People were primed for the exciting new details of Windows 10 at the Microsoft developer conference Build 2015. Here’s what we now know about the kit.
Read more in our article: Microsoft Edge, intelligent apps and HoloLens, why you should be excited about Windows 10
The Start button menu is coming back
The much-loved Start menu is making a return on Windows 10. Plus there’ll be a more personalised lock screen which learns how a user works with their PC, and displays prompts and questions on screen based on what you have and haven’t used.
That device is called the Windows Spotlight. We’ll all be using it to “find and discover value in the Windows ecosystem” according to Joe Belfiore, Microsoft corporate vice president of Operating Systems Group.
Cortana will be more helpful
Microsoft’s virtual personal assistant, Cortana, also made an appearance at Build. Cortana will be more helpful this time around and we’ll be able to tell (ask?) the assistant to do something specific such as use a certain app to send a message.
The Windows 10 browser will be called Microsoft Edge
We’re hoping you’re well over Internet Explorer by now. Microsoft Edge is the new kid in town, previously referred to by its code name: Project Spartan.
Edge will have Cortana built in and will “learn” how users browse the web. Extensions, including for social media sites like Pinterest, will also now be built into Edge, with dedicated buttons appearing in the tab bar.
Apps will be synced across devices

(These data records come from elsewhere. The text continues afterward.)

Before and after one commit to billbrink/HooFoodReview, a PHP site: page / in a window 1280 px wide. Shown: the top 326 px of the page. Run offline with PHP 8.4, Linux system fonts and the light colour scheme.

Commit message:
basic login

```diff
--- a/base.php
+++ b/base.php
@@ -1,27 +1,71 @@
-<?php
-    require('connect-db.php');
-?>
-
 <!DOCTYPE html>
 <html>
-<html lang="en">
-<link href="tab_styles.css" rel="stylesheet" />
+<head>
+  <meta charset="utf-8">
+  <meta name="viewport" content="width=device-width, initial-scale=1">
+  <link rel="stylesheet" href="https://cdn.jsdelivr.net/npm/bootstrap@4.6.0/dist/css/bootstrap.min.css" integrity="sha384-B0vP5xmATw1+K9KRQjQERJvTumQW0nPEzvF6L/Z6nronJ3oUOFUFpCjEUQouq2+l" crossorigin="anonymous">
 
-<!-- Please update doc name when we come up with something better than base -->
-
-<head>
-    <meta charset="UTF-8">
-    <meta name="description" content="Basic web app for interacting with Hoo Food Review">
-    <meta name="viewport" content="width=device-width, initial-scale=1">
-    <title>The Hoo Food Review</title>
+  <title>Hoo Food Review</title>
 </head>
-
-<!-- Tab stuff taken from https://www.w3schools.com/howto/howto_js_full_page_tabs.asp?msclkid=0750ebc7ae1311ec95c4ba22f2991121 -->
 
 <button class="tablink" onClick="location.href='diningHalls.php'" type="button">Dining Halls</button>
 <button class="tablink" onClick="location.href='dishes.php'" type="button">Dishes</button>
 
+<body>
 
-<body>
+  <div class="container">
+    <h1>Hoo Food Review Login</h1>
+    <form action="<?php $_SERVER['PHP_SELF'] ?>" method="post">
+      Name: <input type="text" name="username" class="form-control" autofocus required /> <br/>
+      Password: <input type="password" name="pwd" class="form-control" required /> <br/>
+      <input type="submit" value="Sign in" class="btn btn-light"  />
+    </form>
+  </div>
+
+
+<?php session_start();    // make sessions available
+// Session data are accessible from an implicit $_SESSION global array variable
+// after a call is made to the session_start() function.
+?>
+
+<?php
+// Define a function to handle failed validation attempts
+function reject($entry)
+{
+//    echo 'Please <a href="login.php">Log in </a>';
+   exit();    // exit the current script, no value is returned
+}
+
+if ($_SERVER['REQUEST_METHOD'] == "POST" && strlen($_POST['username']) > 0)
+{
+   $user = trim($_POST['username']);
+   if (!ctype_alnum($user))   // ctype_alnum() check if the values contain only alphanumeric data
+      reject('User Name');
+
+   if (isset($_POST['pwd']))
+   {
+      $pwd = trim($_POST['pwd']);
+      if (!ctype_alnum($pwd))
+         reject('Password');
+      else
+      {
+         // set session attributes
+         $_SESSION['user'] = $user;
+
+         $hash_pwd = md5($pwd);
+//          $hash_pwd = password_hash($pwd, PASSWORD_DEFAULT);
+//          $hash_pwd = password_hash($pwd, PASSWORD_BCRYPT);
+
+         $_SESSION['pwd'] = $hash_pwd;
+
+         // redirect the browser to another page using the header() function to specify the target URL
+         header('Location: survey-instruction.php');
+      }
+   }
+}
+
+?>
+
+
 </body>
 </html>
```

The Continuum feature gives users the power to put one device down running an app, and then pick it up in *exactly* the same place on another. It was demonstrated, with the feature working on smartphone for the first time. This will enable users to turn their phone into a PC, with the larger screen becoming the monitor.
“With Continuum, we believe any screen can be your PC,” said Belfiore. “Imagine you’re on vacation and your hotel room can become a theatre, or you connect your phone to a TV screen.
“What we’re trying to show here today, is our unique vision for phones and enabling them to scale up to a full PC-like experience.”